Chip Nelson has been riding dirt bikes, ATVs and motorcycles since he was a child, but, recently he took the ride of his life.
At 4:30 a.m. on the morning of Sept. 11, Nelson climbed aboard his 2007 Suzuki Boulevard and left his home in Holly Meadows to participate in the 1.2 million motorcycle ride in Washington, D.C.
The National organizers of the event were “Top Fuel” Bill Williamson and Belinda Bee. The ride was the grass roots idea of Bill, and Belinda is the co organizer. When word got out the event grew and grew as 1.2 milliom bikers rode in Honor and Remembrance of the victims of 9/11, Benghazi, and the fallen Heroes and military still fighting.
Nelson said “I saw this on facebook and thought ‘Hey, I am going to do this’.” He contacted childhood friend, James Vance,who grew up, near Parsons, in the Blackman Flats area and currently lives in Hayhurst, Va., to see if he would be interested in going along. Vance agreed to meet Nelson at their assigned checkpoint at the Harley Davidson Dealership in Fort Washington Md.
Nelson said “Bikes were stationed at different check points, there were approximately 70 thousand bikes at the Harley Davidson Dealership where James and I checked in.” The Harley lot was full as well as numerous mall parking lots.
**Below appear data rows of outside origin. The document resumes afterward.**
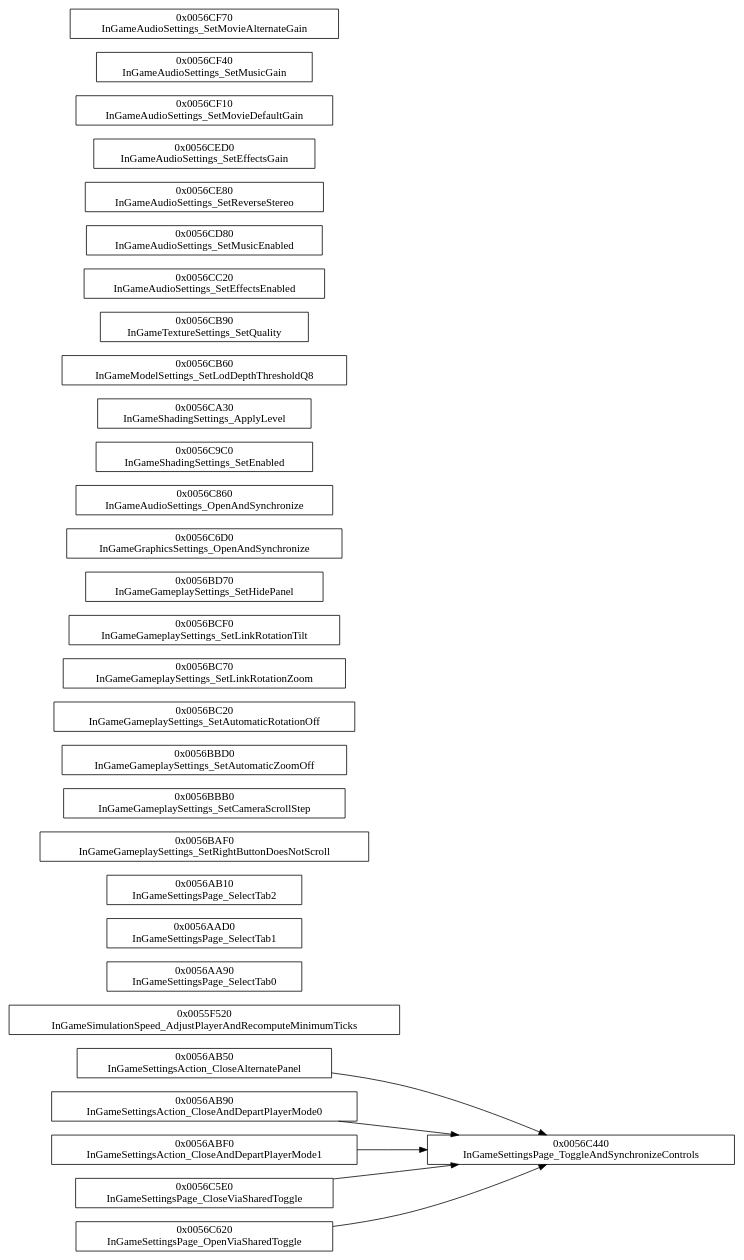
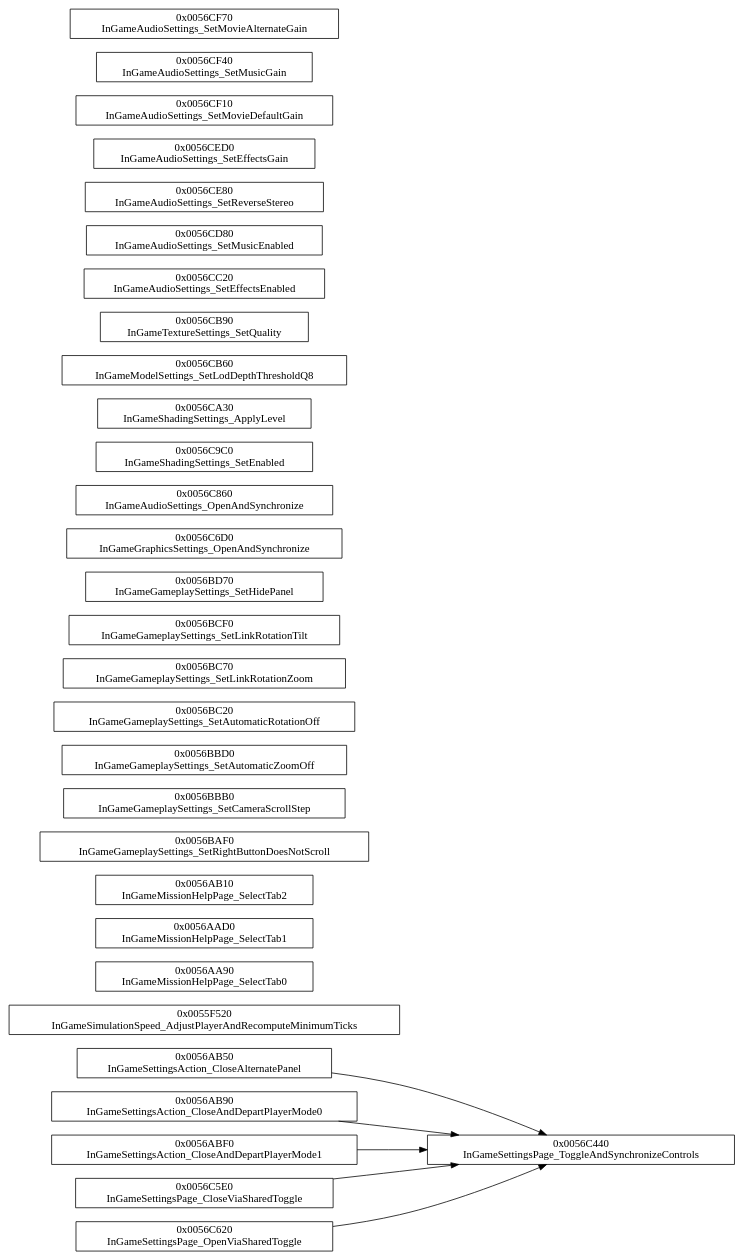
One commit to idkFoxes/open-thandor changed the diagram in docs/callgraphs/ui/ingame/settings.dot. Above: the diagram before and after it, drawn with Graphviz. The commit also changed 32 other files, not shown here.

```diff
--- a/docs/callgraphs/ui/ingame/settings.dot
+++ b/docs/callgraphs/ui/ingame/settings.dot
@@ -1,39 +1,39 @@
 digraph thandor {
   rankdir=LR;
   node [shape=box];
   "InGameSettingsAction_CloseAlternatePanel" [label="0x0056AB50\nInGameSettingsAction_CloseAlternatePanel"];
   "InGameSettingsAction_CloseAndDepartPlayerMode0" [label="0x0056AB90\nInGameSettingsAction_CloseAndDepartPlayerMode0"];
   "InGameSettingsAction_CloseAndDepartPlayerMode1" [label="0x0056ABF0\nInGameSettingsAction_CloseAndDepartPlayerMode1"];
   "InGameSettingsPage_CloseViaSharedToggle" [label="0x0056C5E0\nInGameSettingsPage_CloseViaSharedToggle"];
   "InGameSettingsPage_OpenViaSharedToggle" [label="0x0056C620\nInGameSettingsPage_OpenViaSharedToggle"];
   "InGameSimulationSpeed_AdjustPlayerAndRecomputeMinimumTicks" [label="0x0055F520\nInGameSimulationSpeed_AdjustPlayerAndRecomputeMinimumTicks"];
-  "InGameSettingsPage_SelectTab0" [label="0x0056AA90\nInGameSettingsPage_SelectTab0"];
-  "InGameSettingsPage_SelectTab1" [label="0x0056AAD0\nInGameSettingsPage_SelectTab1"];
-  "InGameSettingsPage_SelectTab2" [label="0x0056AB10\nInGameSettingsPage_SelectTab2"];
+  "InGameMissionHelpPage_SelectTab0" [label="0x0056AA90\nInGameMissionHelpPage_SelectTab0"];
+  "InGameMissionHelpPage_SelectTab1" [label="0x0056AAD0\nInGameMissionHelpPage_SelectTab1"];
+  "InGameMissionHelpPage_SelectTab2" [label="0x0056AB10\nInGameMissionHelpPage_SelectTab2"];
   "InGameGameplaySettings_SetRightButtonDoesNotScroll" [label="0x0056BAF0\nInGameGameplaySettings_SetRightButtonDoesNotScroll"];
   "InGameGameplaySettings_SetCameraScrollStep" [label="0x0056BBB0\nInGameGameplaySettings_SetCameraScrollStep"];
   "InGameGameplaySettings_SetAutomaticZoomOff" [label="0x0056BBD0\nInGameGameplaySettings_SetAutomaticZoomOff"];
   "InGameGameplaySettings_SetAutomaticRotationOff" [label="0x0056BC20\nInGameGameplaySettings_SetAutomaticRotationOff"];
   "InGameGameplaySettings_SetLinkRotationZoom" [label="0x0056BC70\nInGameGameplaySettings_SetLinkRotationZoom"];
   "InGameGameplaySettings_SetLinkRotationTilt" [label="0x0056BCF0\nInGameGameplaySettings_SetLinkRotationTilt"];
   "InGameGameplaySettings_SetHidePanel" [label="0x0056BD70\nInGameGameplaySettings_SetHidePanel"];
   "InGameGraphicsSettings_OpenAndSynchronize" [label="0x0056C6D0\nInGameGraphicsSettings_OpenAndSynchronize"];
   "InGameAudioSettings_OpenAndSynchronize" [label="0x0056C860\nInGameAudioSettings_OpenAndSynchronize"];
   "InGameShadingSettings_SetEnabled" [label="0x0056C9C0\nInGameShadingSettings_SetEnabled"];
   "InGameShadingSettings_ApplyLevel" [label="0x0056CA30\nInGameShadingSettings_ApplyLevel"];
   "InGameModelSettings_SetLodDepthThresholdQ8" [label="0x0056CB60\nInGameModelSettings_SetLodDepthThresholdQ8"];
   "InGameTextureSettings_SetQuality" [label="0x0056CB90\nInGameTextureSettings_SetQuality"];
   "InGameAudioSettings_SetEffectsEnabled" [label="0x0056CC20\nInGameAudioSettings_SetEffectsEnabled"];
   "InGameAudioSettings_SetMusicEnabled" [label="0x0056CD80\nInGameAudioSettings_SetMusicEnabled"];
   "InGameAudioSettings_SetReverseStereo" [label="0x0056CE80\nInGameAudioSettings_SetReverseStereo"];
   "InGameAudioSettings_SetEffectsGain" [label="0x0056CED0\nInGameAudioSettings_SetEffectsGain"];
   "InGameAudioSettings_SetMovieDefaultGain" [label="0x0056CF10\nInGameAudioSettings_SetMovieDefaultGain"];
   "InGameAudioSettings_SetMusicGain" [label="0x0056CF40\nInGameAudioSettings_SetMusicGain"];
   "InGameAudioSettings_SetMovieAlternateGain" [label="0x0056CF70\nInGameAudioSettings_SetMovieAlternateGain"];
   "InGameSettingsPage_ToggleAndSynchronizeControls" [label="0x0056C440\nInGameSettingsPage_ToggleAndSynchronizeControls"];
   "InGameSettingsAction_CloseAlternatePanel" -> "InGameSettingsPage_ToggleAndSynchronizeControls";
   "InGameSettingsAction_CloseAndDepartPlayerMode0" -> "InGameSettingsPage_ToggleAndSynchronizeControls";
   "InGameSettingsAction_CloseAndDepartPlayerMode1" -> "InGameSettingsPage_ToggleAndSynchronizeControls";
   "InGameSettingsPage_CloseViaSharedToggle" -> "InGameSettingsPage_ToggleAndSynchronizeControls";
   "InGameSettingsPage_OpenViaSharedToggle" -> "InGameSettingsPage_ToggleAndSynchronizeControls";
 }
```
A stretch of highway that runs along the dealership was closed for the bikes to park on as well. “We had bikes parked eight abreast for approximately a mile.” Nelson said,
Nelson said that patriotism ran extremely high, not only for the bikers, but, for motorist as well. Most of the bikes carried American flags. “People, were waving and saluting us.” stated Nelson. Nelson said the most amazing site he saw on the ride was as they were approaching an overpass near Marshall, Va. “There were several fire companies and EMS units lining the overpass. The firemen and EMTs were standing on top of their units saluting. The fire trucks had their ladders crossed and there was the largest American Flag hanging from them that I had ever seen.” Nelson said. He said the worst part of the ride was some store owners near the check points raising their prices, near the Harley Davidson check point a bottle of water, at the convenience store, cost $5.
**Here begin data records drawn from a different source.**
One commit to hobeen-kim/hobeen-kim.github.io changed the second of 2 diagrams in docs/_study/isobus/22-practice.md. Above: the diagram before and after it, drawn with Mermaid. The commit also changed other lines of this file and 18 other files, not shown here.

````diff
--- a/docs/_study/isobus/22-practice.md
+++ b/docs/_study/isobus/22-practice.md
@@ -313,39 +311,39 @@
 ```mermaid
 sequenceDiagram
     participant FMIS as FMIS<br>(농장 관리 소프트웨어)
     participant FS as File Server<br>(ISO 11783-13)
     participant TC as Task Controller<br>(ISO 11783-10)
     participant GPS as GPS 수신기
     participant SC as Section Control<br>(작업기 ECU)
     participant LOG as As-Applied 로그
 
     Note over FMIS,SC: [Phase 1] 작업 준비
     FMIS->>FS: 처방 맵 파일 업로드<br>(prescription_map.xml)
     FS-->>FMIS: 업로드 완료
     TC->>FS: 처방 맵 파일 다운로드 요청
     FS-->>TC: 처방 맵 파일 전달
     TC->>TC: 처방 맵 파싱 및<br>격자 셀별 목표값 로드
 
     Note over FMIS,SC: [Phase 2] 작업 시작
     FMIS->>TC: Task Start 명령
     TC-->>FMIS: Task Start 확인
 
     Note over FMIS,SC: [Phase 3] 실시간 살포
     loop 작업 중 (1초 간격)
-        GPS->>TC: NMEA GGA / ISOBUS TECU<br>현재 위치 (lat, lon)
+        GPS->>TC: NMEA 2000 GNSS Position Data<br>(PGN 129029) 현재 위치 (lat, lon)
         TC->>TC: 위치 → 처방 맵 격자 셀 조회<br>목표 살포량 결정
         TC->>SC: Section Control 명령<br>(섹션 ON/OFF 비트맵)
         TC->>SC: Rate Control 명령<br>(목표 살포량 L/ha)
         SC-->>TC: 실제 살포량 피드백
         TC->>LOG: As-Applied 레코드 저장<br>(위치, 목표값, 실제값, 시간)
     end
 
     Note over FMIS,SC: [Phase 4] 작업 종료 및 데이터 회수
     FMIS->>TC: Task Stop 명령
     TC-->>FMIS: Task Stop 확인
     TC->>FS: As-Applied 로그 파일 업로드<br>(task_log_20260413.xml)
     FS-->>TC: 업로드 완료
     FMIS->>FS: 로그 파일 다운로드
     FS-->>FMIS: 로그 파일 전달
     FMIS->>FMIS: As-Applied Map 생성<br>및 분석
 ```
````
At the check points stickers with the names of people who died in the events of 911 were passed out. Nelson rode in honor and memory of Michael G. Lowe while Vance rode for Kristen Montanero. Many rode in honor of our fallen and serving military.
Police officers from many states were seen helping with traffic. Nelson said they did not have a DC police escort, but he did see police cars from Alabama, Tennessee and Pennsylvania stopping traffic. Nelson said “I can only think they came to take over the protect and serve purpose of the DC Police Department, although, we did get a DC Police escort when they got in front of us and tried to lead us away from DC… didn’t work, we still hit DC.”
Vance said the ride was special in more than one way. “Chip and I were friends growing up, but, we haven’t seen each other for 25 years. We have communicated some on facebook. Chip said when he retired and moved back to West Virginia we would go on a ride, so when he asked me if i would like to go the answer was a bid yes. Vance said.
Nelson graduated Tucker County Hgh School in 1989 and joined the US Navy. He was stationed mostly back and forth between Jacksonville, Fla. and Patuxent River, Md., with many overseas deployments. He retired, as a Chief Petty Officer, in 2010 and moved back to Tucker County in 2011.
Nelsno said, “I had a great time and helped bring out the patriotism in this time. Hopefully the ride opened some eyes. I am ready to go again next year.”